TPTB are planning to take away the last few remaining punch bowls from the general population (in the name of their own greed, saving the planet, as necessitated by planetary resource exhaustion, or some combination thereof, or whatever). When we start moving into this phase (I believe quite soon now), those who are coming from wretchedness will still consider themselves much better off, and will be the natural allies of TPTB.
Regarding the government’s tendency to classify virtually everything, one big reason is usually overlooked–the fact that it is easy. Back in the 70s when I was getting trained by the military in nuclear technology, later subjects did indeed deal with details of the technology that were somewhat closely guarded. But the early part of the training was just math and physics, all stuff that you could easily find in college textbooks. But we were required to stamp every page of notes we took with a rubber stamp “CONFIDENTIAL-NOFORN”. It was just because no one could be bothered to review each page to decide if anything confidential might actually be on there.

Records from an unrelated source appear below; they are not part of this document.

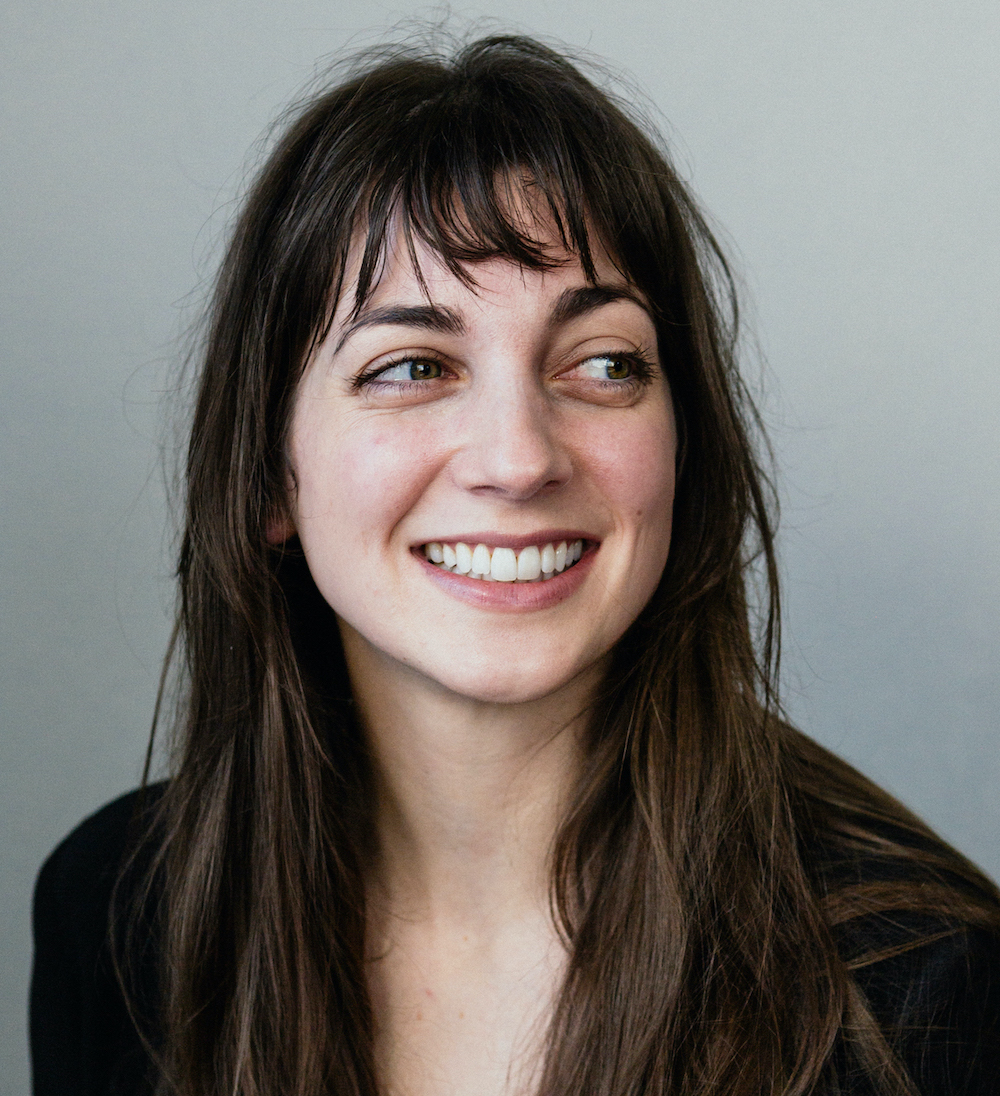
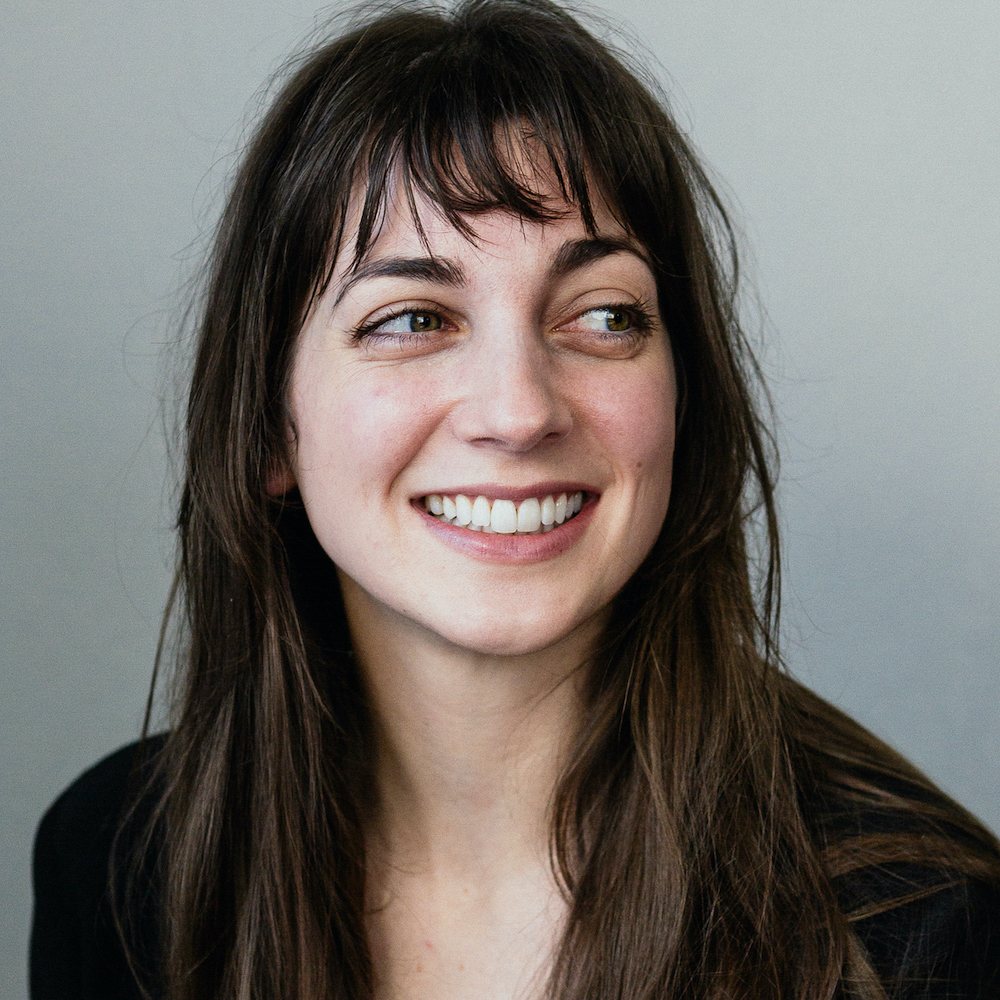
apply navigation to each page

diff --git a/index.html b/index.html
@@ -11,25 +11,29 @@
     <br>
     <br>
     <br>
-   <img src="imgs/avatar.jpg" width= 100% alt="A photo of Claire">
+
+   <img src="imgs/avatar.jpg" width= 100% class="avatar-shape" alt="A photo of Claire">
 
     <br>
     <br>
     <h1>Claire Thorington</h1>
     
     <br>
-      <div class="nav-links">
-        <a href="https://github.com/Thorington">GitHub Portfolio</a>
+      
+      <a href="file:///Users/claire/Desktop/portfolio-landing-page/index.html">Home</a>
       <br>
-      <br>
-        <a href="#aboutme.html">About Me</a>
-      <br>
-      <br>
-        <a href="#workhistory.html">Work History</a>
-      <br>
-      <br>
-        <a href="#contact.html">Contact</a>
-      </div>
+    <br>
+      <a href="https://github.com/Thorington">GitHub Portfolio</a>
+    <br>
+    <br>
+      <a href="file:///Users/claire/Desktop/portfolio-landing-page/aboutme.html">About Me</a>
+    <br>
+    <br>
+      <a href="file:///Users/claire/Desktop/portfolio-landing-page/workhistory.html">Work History</a>
+    <br>
+    <br>
+      <a href="file:///Users/claire/Desktop/portfolio-landing-page/contact.html">Contact</a>
+   
     <br>
     <br>
   </nav>

diff --git a/contact.html b/contact.html
@@ -6,6 +6,34 @@
 </head>
 <body>
 
+  <nav class="navbar">
+    <br>
+    <br>
+    <br>
+    <br>
+   <img src="imgs/avatar.jpg" width= 100% class="avatar-shape" alt="A photo of Claire">
+    <br>
+    <br>
+    <h1>Claire Thorington</h1>
+    <br> 
+      <a href="file:///Users/claire/Desktop/portfolio-landing-page/index.html">Home</a>
+      <br>
+    <br>
+      <a href="https://github.com/Thorington">GitHub Portfolio</a>
+    <br>
+    <br>
+      <a href="file:///Users/claire/Desktop/portfolio-landing-page/aboutme.html">About Me</a>
+    <br>
+    <br>
+      <a href="file:///Users/claire/Desktop/portfolio-landing-page/workhistory.html">Work History</a>
+    <br>
+    <br>
+      <a href="file:///Users/claire/Desktop/portfolio-landing-page/contact.html">Contact</a>
+   
+    <br>
+    <br>
+  </nav>
+
 
 </body>
 </html>

diff --git a/workhistory.html b/workhistory.html
@@ -6,6 +6,34 @@
 </head>
 <body>
 
+  <nav class="navbar">
+    <br>
+    <br>
+    <br>
+    <br>
+   <img src="imgs/avatar.jpg" width= 100% class="avatar-shape" alt="A photo of Claire">
+    <br>
+    <br>
+    <h1>Claire Thorington</h1>
+    <br> 
+      <a href="file:///Users/claire/Desktop/portfolio-landing-page/index.html">Home</a>
+      <br>
+    <br>
+      <a href="https://github.com/Thorington">GitHub Portfolio</a>
+    <br>
+    <br>
+      <a href="file:///Users/claire/Desktop/portfolio-landing-page/aboutme.html">About Me</a>
+    <br>
+    <br>
+      <a href="file:///Users/claire/Desktop/portfolio-landing-page/workhistory.html">Work History</a>
+    <br>
+    <br>
+      <a href="file:///Users/claire/Desktop/portfolio-landing-page/contact.html">Contact</a>
+   
+    <br>
+    <br>
+  </nav>
+
 
 </body>
 </html>

diff --git a/aboutme.html b/aboutme.html
@@ -6,6 +6,33 @@
 </head>
 <body>
 
+  <nav class="navbar">
+    <br>
+    <br>
+    <br>
+    <br>
+   <img src="imgs/avatar.jpg" width= 100% class="avatar-shape" alt="A photo of Claire">
+    <br>
+    <br>
+    <h1>Claire Thorington</h1>
+    <br> 
+      <a href="file:///Users/claire/Desktop/portfolio-landing-page/index.html">Home</a>
+      <br>
+    <br>
+      <a href="https://github.com/Thorington">GitHub Portfolio</a>
+    <br>
+    <br>
+      <a href="file:///Users/claire/Desktop/portfolio-landing-page/aboutme.html">About Me</a>
+    <br>
+    <br>
+      <a href="file:///Users/claire/Desktop/portfolio-landing-page/workhistory.html">Work History</a>
+    <br>
+    <br>
+      <a href="file:///Users/claire/Desktop/portfolio-landing-page/contact.html">Contact</a>
+   
+    <br>
+    <br>
+  </nav>
 
 
 </body>

diff --git a/css/styles.css b/css/styles.css
@@ -17,7 +17,7 @@ nav a:link, nav a:visited, nav a:hover, nav a:active {
 
 }
 
-nav {
+.navbar {
   width: 200px;
   height: 100%;
   margin: 2%;
@@ -31,7 +31,6 @@ nav {
   z-index: 1;
   top: 0; 
   left: 0;
-  float: left;
 }
 
 .portfolio {
@@ -48,9 +47,12 @@ ol {
   list-style-position: inside;
 }
 
-
 ul {
   list-style-type: circle;
   list-style-position: inside;
 }
 
+.avatar-shape {
+  border-radius: 50%;
+  object-fit: cover;
+}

Dr. D’s dissertation on “terrorism” is on the spot. “The word “Terrorist” like the word “Racist” now means all things.” Since 9/11, the word has become increasingly abused to the point where it is now both alarming and at the same time just tiresome. But one thing I feel pretty confident of is that when two governments are conducting Modern War on one another, neither can really call any action its opponent takes against it “terrorism.”
@zerosum: Re your link to “Where the Fuck Did Everybody Go”, I have asked myself this exact question numerous times in a couple of different ways: 1) If all-cause deaths were much higher than normal but this fact was not publicized, would anyone notice/know? Or 2) How much would an increase in all-cause deaths have to rise to become noticeable to most of us? This is the first time I’ve seen anyone else asking these questions.